If you're really, really new to this and don't know where to start... Part 2



  • Full Install, continued

    Okay, so we have a nice new shiny .iso of Kali that has been verified as a clean copy. Next we want to get this copied to a USB so we can install it on our soon-to-be Linux computer.

    I like using a program called Etcher to do this. It's incredibly simple to use. You can use other methods to make a USB bootable, but this is just my preference. Go to etcher.io in your web browser on your current system and download the appropriate version. Install the program. Insert a blank USB (Etcher will overwrite anything on the USB drive!!) and run the program. It should detect the USB drive. Navigate to an select the .iso for Kali that you saved. Start the program. It will format and copy your .iso and verify it. This will only take a few minutes. It will tell you that it has completed, and you can eject the USB drive and remove it from your system. That's it! I like simple.

    Now, the next part can be a little tricky. You need to make sure that your donor computer that you are loading to is set to boot from a USB. Of course, the easy way to check this is to insert the USB with your Kali Linux, and power up the computer. If it boots up with the Kali Linux menu, then you are good to go. If not, you are going to need to change the settings in your BIOS (Basic Input Output System) or UEFI (Universal Extensible Firmware Interface). This is the first thing your computer loads when it starts up that identifies the hardware and goes looking for an operating system.

    If you cannot boot from a USB, that is going to be a bit more involved. You may need to Google "set [my type of computer] to boot from USB" or "change BIOS settings in [my type of computer]" or something similar to get the specifics of your system. There are too many variations to cover in this post. If you run into serious problems figuring this out... ask for help 😃 That's what we're here for.

    Assuming you have gotten the computer to boot from the USB, we can proceed with installing Kali to the computer. The following video gives a quick overview of the installation process. If you are reading this, you likely do not understand disk partitioning. In the part where he reaches partitioning, just select the "Guided partioning" and "use full disk". The Installation will walk you through it; if you don't understand a term, just select the defaults and you should be fine.

    Youtube Video

    Once you have finished the installation, you can exit and restart the computer and you should load right into Kali. It will ask you for the username ( which is "root" ; we will need to change that in a later post. You do not really want to run a system as the root for extended periods) and the password you created during installation. Congratulations! You now have a Kali system 😃

    Next step is to go to the range page at www.azcwr.org, click the Resources tab, and the Learning resources tab.
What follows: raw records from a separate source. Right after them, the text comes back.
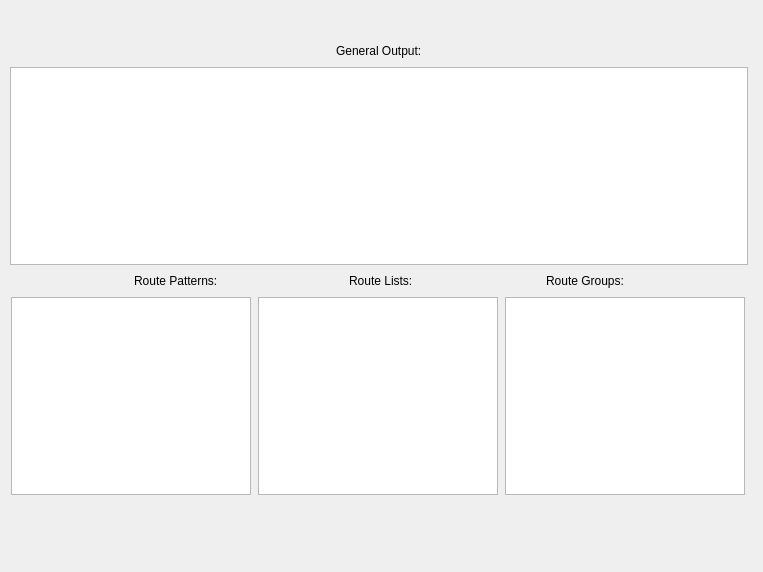
Above: testoutputdialog.ui from KangarooLemonade/cucm-reader before the change. Below: the same form after it.
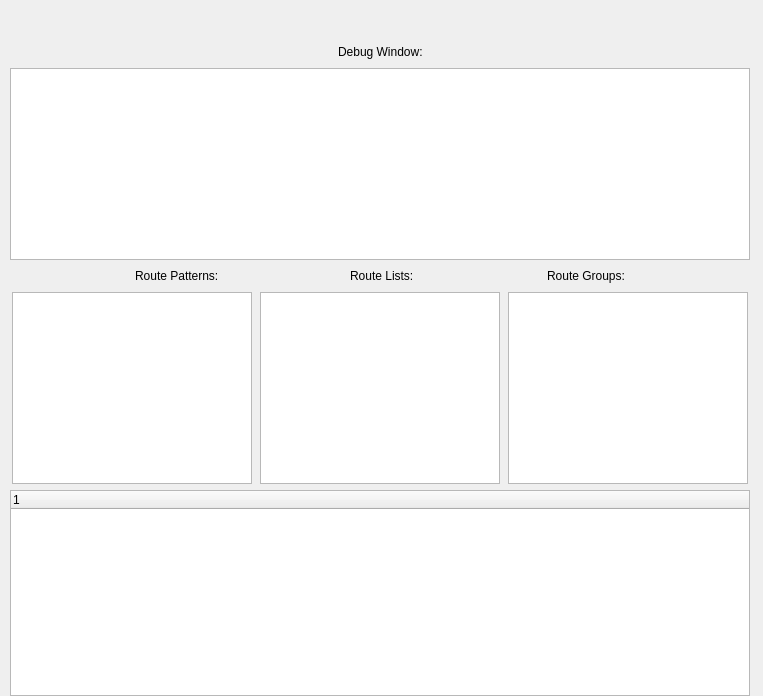
That is the form after the change.

Diff of the .ui file:
```diff
--- a/testoutputdialog.ui
+++ b/testoutputdialog.ui
@@ -7,21 +7,23 @@
     <x>0</x>
     <y>0</y>
     <width>763</width>
-    <height>572</height>
+    <height>696</height>
    </rect>
   </property>
   <property name="windowTitle">
    <string>Dialog</string>
   </property>
-  <widget class="QWidget" name="">
+  <widget class="QWidget" name="layoutWidget">
    <property name="geometry">
     <rect>
      <x>10</x>
-     <y>41</y>
-     <width>738</width>
-     <height>454</height>
+     <y>42</y>
+     <width>740</width>
+     <height>654</height>
     </rect>
    </property>
+   <layout class="QGridLayout" name="gridLayout_3">
+    <item row="0" column="0">
    <layout class="QGridLayout" name="gridLayout_2">
     <item row="0" column="0">
      <layout class="QVBoxLayout" name="verticalLayout">
@@ -43,7 +45,7 @@
         <item>
          <widget class="QLabel" name="outputLabel">
           <property name="text">
-           <string>General Output:</string>
+             <string>Debug Window:</string>
           </property>
          </widget>
         </item>
@@ -188,6 +190,17 @@
        </layout>
       </item>
      </layout>
+      </item>
+     </layout>
+    </item>
+    <item row="1" column="0">
+     <widget class="QTreeWidget" name="treeWidget">
+      <column>
+       <property name="text">
+        <string notr="true">1</string>
+       </property>
+      </column>
+     </widget>
     </item>
    </layout>
   </widget>
```
Lines whose indentation alone changed are shown as unchanged.
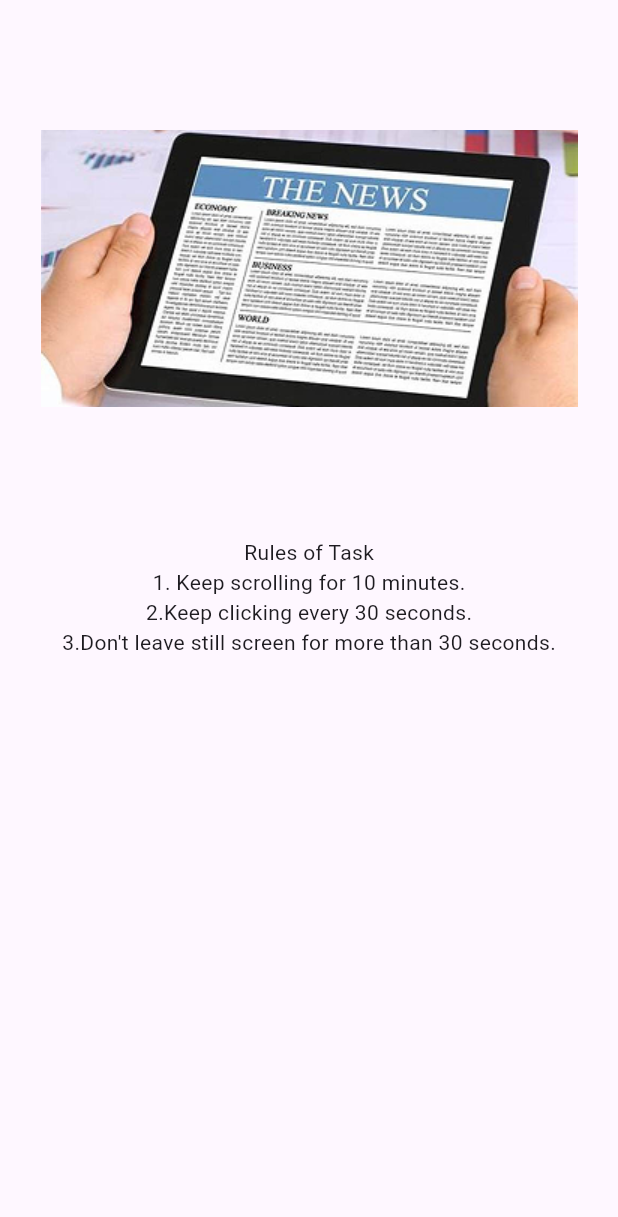
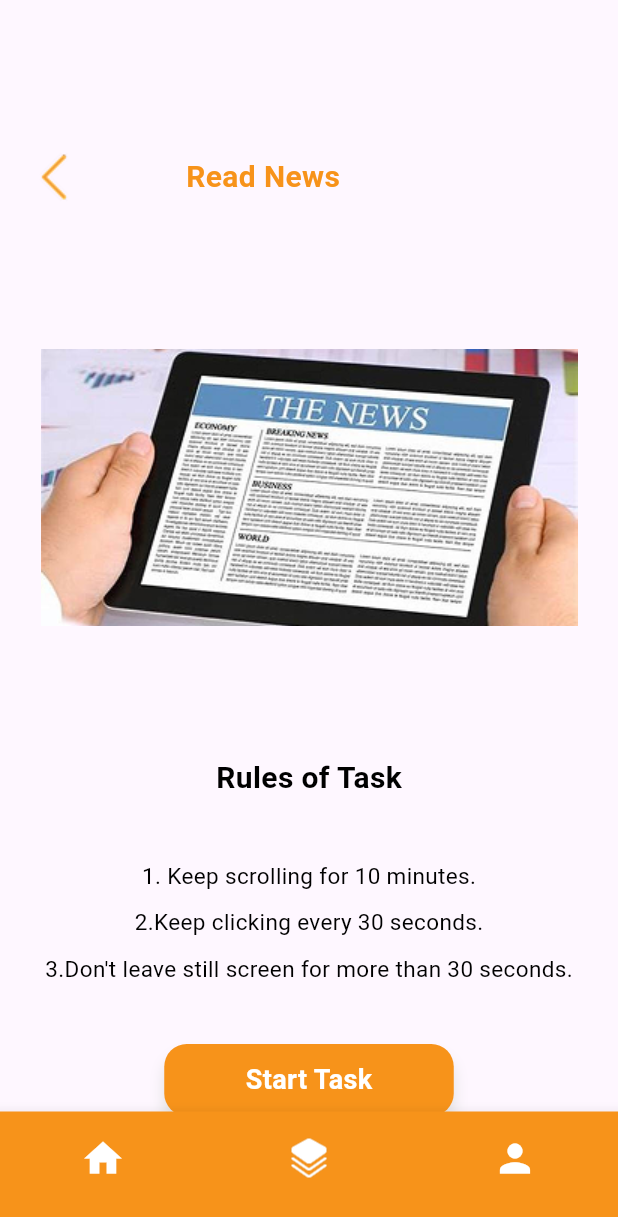
Before and after one commit to ayushxx01/coinbase_assignment, a Flutter app: the TaskPage screen opened directly, on a phone screen of 412 x 824 dp. Shown: the top 1217 px of the screen. Run offline on Flutter 3.47's test engine with Material 3 defaults, Android fonts, the light colour scheme and no system bars.

Commit message:
crerated re-usable widgets - x

```diff
--- a/lib/presentation/screens/home_screen.dart
+++ b/lib/presentation/screens/home_screen.dart
@@ -45,6 +45,9 @@ class _HomeScreenState extends State<HomeScreen> {
                   MaterialPageRoute(builder: (context) => AssignmentPage()),
                 );
               },
+              title: 'Continue',
+              side: 308,
+              top: 48,
             ),
           ],
         ),
--- a/lib/presentation/screens/splash_screen.dart
+++ b/lib/presentation/screens/splash_screen.dart
@@ -32,6 +32,7 @@ class _SplashScreenState extends State<SplashScreen> {
           children: [
             Image.asset('assets/splash_logo.png', height: 190),
 
+            const SizedBox(height: 20),
             Text(
               'C O I N B O O S T',
               style: TextStyle(
--- /dev/null
+++ b/lib/presentation/screens/task_instruc.dart
@@ -0,0 +1,98 @@
+import 'package:coinboost/presentation/screens/assignment_page.dart';
+import 'package:coinboost/presentation/screens/news_screen.dart';
+import 'package:coinboost/presentation/screens/profile.dart';
+import 'package:coinboost/presentation/screens/reward.dart';
+import 'package:coinboost/presentation/widgets/custom_bottom_bar.dart';
+import 'package:coinboost/presentation/widgets/my_button.dart';
+import 'package:flutter/material.dart';
+
+class TaskPage extends StatelessWidget {
+  const TaskPage({super.key});
+
+  @override
+  Widget build(BuildContext context) {
+    return Scaffold(
+      body: Padding(
+        padding: const EdgeInsets.only(top: 40, left: 8, right: 8, bottom: 8),
+        child: Column(
+          mainAxisAlignment: MainAxisAlignment.start,
+          children: [
+            const SizedBox(height: 50),
+            Row(
+              mainAxisAlignment: MainAxisAlignment.start,
+              children: [
+                IconButton(
+                  icon: Image.asset('assets/Back.png'),
+                  onPressed: () {
+                    Navigator.pop(context);
+                  },
+                ),
+                SizedBox(width: 60),
+                Text(
+                  'Read News',
+                  style: TextStyle(
+                    fontSize: 20,
+                    color: Color(0xFFF7931A),
+                    fontWeight: FontWeight.w700,
+                  ),
+                ),
+              ],
+            ),
+
+            Image.asset('assets/task2.png', height: 358),
+
+            Text(
+              'Rules of Task',
+              style: TextStyle(
+                fontWeight: FontWeight.w700,
+                color: Colors.black,
+                fontSize: 20,
+              ),
+            ),
+            SizedBox(height: 40),
+
+            Text(
+              '1. Keep scrolling for 10 minutes.',
+              style: TextStyle(
+                fontWeight: FontWeight.w400,
+                color: Colors.black,
+                fontSize: 15,
+              ),
+            ),
+            SizedBox(height: 10),
+            Text(
+              '2.Keep clicking every 30 seconds.',
+              style: TextStyle(
+                fontWeight: FontWeight.w400,
+                color: Colors.black,
+                fontSize: 15,
+              ),
+            ),
+            SizedBox(height: 10),
+            Text(
+              '3.Don\'t leave still screen for more than 30 seconds.',
+              style: TextStyle(
+                fontWeight: FontWeight.w400,
+                color: Colors.black,
+                fontSize: 15,
+              ),
+            ),
+            SizedBox(height: 40),
+            MyButton(
+              onTap: () {
+                Navigator.pushReplacement(
+                  context,
+                  MaterialPageRoute(builder: (context) => NewsScreen()),
+                );
+              },
+              title: 'Start Task',
+              side: 193,
+              top: 48,
+            ),
+          ],
+        ),
+      ),
+      bottomNavigationBar: CustomBottomBar(),
+    );
+  }
+}
--- a/lib/presentation/screens/task_page.dart
+++ /dev/null
@@ -1,26 +0,0 @@
-import 'package:flutter/material.dart';
-
-class TaskPage extends StatelessWidget {
-  const TaskPage({super.key});
-
-  @override
-  Widget build(BuildContext context) {
-    return Scaffold(
-      body: Column(
-        children: [
-          Row(children: []),
-
-          Image.asset('assets/task2.png', height: 358),
-
-          Text('Rules of Task'),
-
-          Text('1. Keep scrolling for 10 minutes.'),
-
-          Text('2.Keep clicking every 30 seconds.'),
-
-          Text('3.Don\'t leave still screen for more than 30 seconds.'),
-        ],
-      ),
-    );
-  }
-}
--- /dev/null
+++ b/lib/presentation/widgets/custom_bottom_bar.dart
@@ -0,0 +1,53 @@
+import 'package:coinboost/presentation/screens/assignment_page.dart';
+import 'package:coinboost/presentation/screens/profile.dart';
+import 'package:coinboost/presentation/screens/reward.dart';
+import 'package:flutter/material.dart';
+
+class CustomBottomBar extends StatelessWidget {
+  const CustomBottomBar({super.key});
+
+  @override
+  Widget build(BuildContext context) {
+    return BottomNavigationBar(
+      backgroundColor: Color(0xFFF7931A), // Orange background
+      items: [
+        BottomNavigationBarItem(
+          icon: IconButton(
+            onPressed: () {
+              Navigator.pushReplacement(
+                context,
+                MaterialPageRoute(builder: (context) => AssignmentPage()),
+              );
+            },
+            icon: Icon(Icons.home, size: 30, color: Colors.white),
+          ),
+          label: '',
+        ),
+        BottomNavigationBarItem(
+          icon: IconButton(
+            onPressed: () {
+              Navigator.pushReplacement(
+                context,
+                MaterialPageRoute(builder: (context) => RewardPage()),
+              );
+            },
+            icon: Image.asset('assets/app.png', height: 30),
+          ),
+          label: '',
+        ),
+        BottomNavigationBarItem(
+          icon: IconButton(
+            onPressed: () {
+              Navigator.pushReplacement(
+                context,
+                MaterialPageRoute(builder: (context) => ProfilePage()),
+              );
+            },
+            icon: Icon(Icons.person, size: 30, color: Colors.white),
+          ),
+          label: '',
+        ),
+      ],
+    );
+  }
+}
--- a/lib/presentation/widgets/my_button.dart
+++ b/lib/presentation/widgets/my_button.dart
@@ -2,7 +2,16 @@ import 'package:flutter/material.dart';
 
 class MyButton extends StatelessWidget {
   final void Function() onTap;
-  const MyButton({super.key, required this.onTap});
+  final String title;
+  final double side;
+  final double top;
+  const MyButton({
+    super.key,
+    required this.onTap,
+    required this.title,
+    required this.side,
+    required this.top,
+  });
 
   @override
   Widget build(BuildContext context) {
@@ -11,8 +20,8 @@ class MyButton extends StatelessWidget {
         onTap();
       },
       child: Container(
-        width: 307,
-        height: 48,
+        width: side,
+        height: top,
         alignment: Alignment.center,
         decoration: BoxDecoration(
           color: Color(0xFFF7931A), // Orange color
@@ -26,7 +35,7 @@ class MyButton extends StatelessWidget {
           ],
         ),
         child: Text(
-          "Continue",
+          title,
           style: TextStyle(
             color: Colors.white,
             fontSize: 18,
```
Also changed, not shown: lib/presentation/screens/assignment_page.dart (+3 -42 lines), lib/presentation/screens/news_screen.dart (added, +26 -0 lines), lib/presentation/screens/profile.dart (+2 -43 lines), lib/presentation/screens/reward.dart (+2 -43 lines), assets/Back.png (added).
From there start with Linux Journey. It will start teaching you how to use your new Linux system. The range suggests a minimum that you will need to get going, but I strongly suggest that you go through the entire Linux Journey tutorials. It will give you an understanding that will help you going forward.

    In the next part, we will cover setting up a Kali VM, instead of a full system install.